the Week of Proper 20 / Ordinary 25
Cyclopedia of Biblical, Theological and Ecclesiastical Literature
(usually אִ Š, aph, ὀργή ), the emotion of instant displeasure, which arises from the feeling of injury done, or the discovery of injury intended, or, in many cases, from the discovery of the omission of good offices to which we supposed ourselves entitled; or, it is simply the emotion of displeasure itself, independent of its cause or its consequences. "Like most other emotions, it is accompanied by effects on the body, and in this case they are of a very marked kind. The arterial blood-vessels are highly excited; the pulse, during the paroxysm, is strong and hard, the face becomes red and swollen, the brow wrinkled, the eyes protrude, the whole body is put into commotion. The secretion of bile is excessive, and it seems to assume a morbid consistency. In cases of violent passion, and especially in nervous persons, this excitement of the organs soon passes to the other extreme of depression; generally, this does not take place till the anger has subsided, when there follows a period of general relaxation. The original tendency to anger differs much in individuals according to temperament; but frequent giving way to it begets a habit, and increases the natural tendency. From the nature of anger, it is easy to see that it must be — often at least — prejudicial to health. It frequently gives rise to bile, fever, inflammation of the liver, heart, or brain, or even to mania. These effects follow immediately a fit of the passion; other evil effects come on, after a time, as the consequence of repeated paroxysms, such as paralysis, jaundice, consumption, and nervous fever. The milk of a mother or nurse in a fit of passion will cause convulsions in the child that sucks; it has been known even to occasion instant death, like a strong poison. The controlling of anger is a part of moral discipline. In a rudimentary state of society, its active exercise would seem to be a necessity; by imposing some restraint on the selfish aggressions of one individual upon another, it renders the beginnings of social co-operation and intercourse possible. This is its use, or, as it is sometimes called, its final cause. But the more social intercourse comes to be regulated by customs and laws, the less need is there for the vindictive expression of anger. It seems an error, however, to suppose that the emotion ever will beor that it ought to be extirpated. Laws themselves lose their efficacy when they have not this feeling for a background; and it remains as a last resource for man, when society — as it does every now and then — resolves itself into its elements. Even in the most artificial and refined states of society, those minor moralities on which half the happiness of social intercourse depends, are imposed upon the selfish, in great measure, by that latent fund of anger which every man is known to carry about with him." — Chambers, Encyclopxdia, s.v.
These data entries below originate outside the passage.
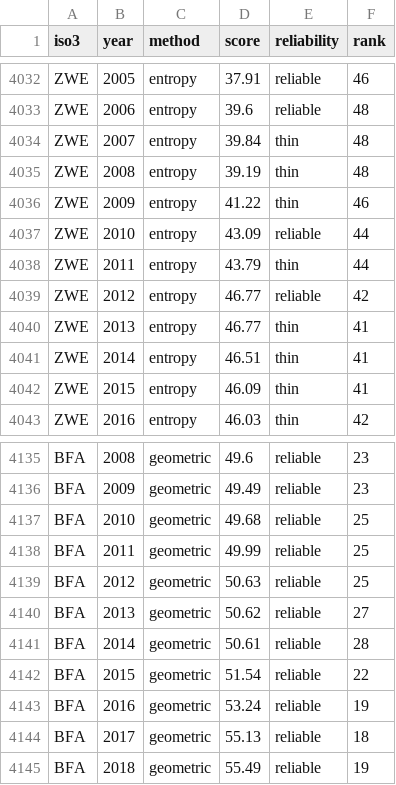
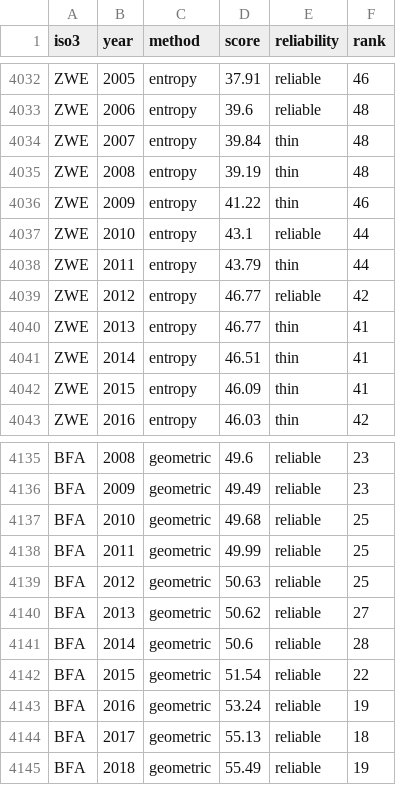
Before and after one commit to oscar333git/African-Stability-Index, a CSV file: data/panel/composites.csv, drawn as a sheet; only a part is shown, gaps mark what is left out.

```diff
--- a/data/panel/composites.csv
+++ b/data/panel/composites.csv
@@ -4036,3 +4036,3 @@ ZWE,2008,entropy,39.19,thin,48
 ZWE,2009,entropy,41.22,thin,46
-ZWE,2010,entropy,43.09,reliable,44
+ZWE,2010,entropy,43.1,reliable,44
 ZWE,2011,entropy,43.79,thin,44
@@ -4140,3 +4140,3 @@ BFA,2012,geometric,50.63,reliable,25
 BFA,2013,geometric,50.62,reliable,27
-BFA,2014,geometric,50.61,reliable,28
+BFA,2014,geometric,50.6,reliable,28
 BFA,2015,geometric,51.54,reliable,22
```
Also changed, not shown: 8 other files.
Anger is not evil per se. The mind is formed to be angry as well as to love. Both are original susceptiIilities of our nature. If anger were in itself sinful, how could God himself be angry? How could He, who was separate from sin and sinners, have looked round upon men with anger? An essentially immoral character cannot attach to it if it be the mere emotion of displeasure on the infliction of any evil upon us. Anger may be sinful, when it arises too soon, without reflection, when the injury which awakens it is only apparent, and was designed to do good. The disposition which becomes speedily angry we call passionate. When it is disproportionate to the offense; when it is transferred from the guilty to the innocent; when it is too long protracted; it then becomes revengeful (Ephesians 4:26; Matthew 5:22; Colossians 3:8). When anger, hatred, wrath, are ascribed to God, they denote his holy and just displeasure with sin and sinners. In him they are principles arising out of his holy and just nature, and are, therefore, steady and uniform, and more terrible than if mere emotions or passions. See Paley, Mor. Fhil. ch. 7, vol. 1; Secker, Sermons, serm. 28; Fawcett, Essay on Anger; Seed, Posth. Serm. 11; Buck, Dict. s.v.
These files are public domain.
McClintock, John. Strong, James. Entry for 'Anger'. Cyclopedia of Biblical, Theological and Ecclesiastical Literature. https://www.studylight.org/​encyclopedias/​eng/​tce/​a/anger.html. Harper & Brothers. New York. 1870.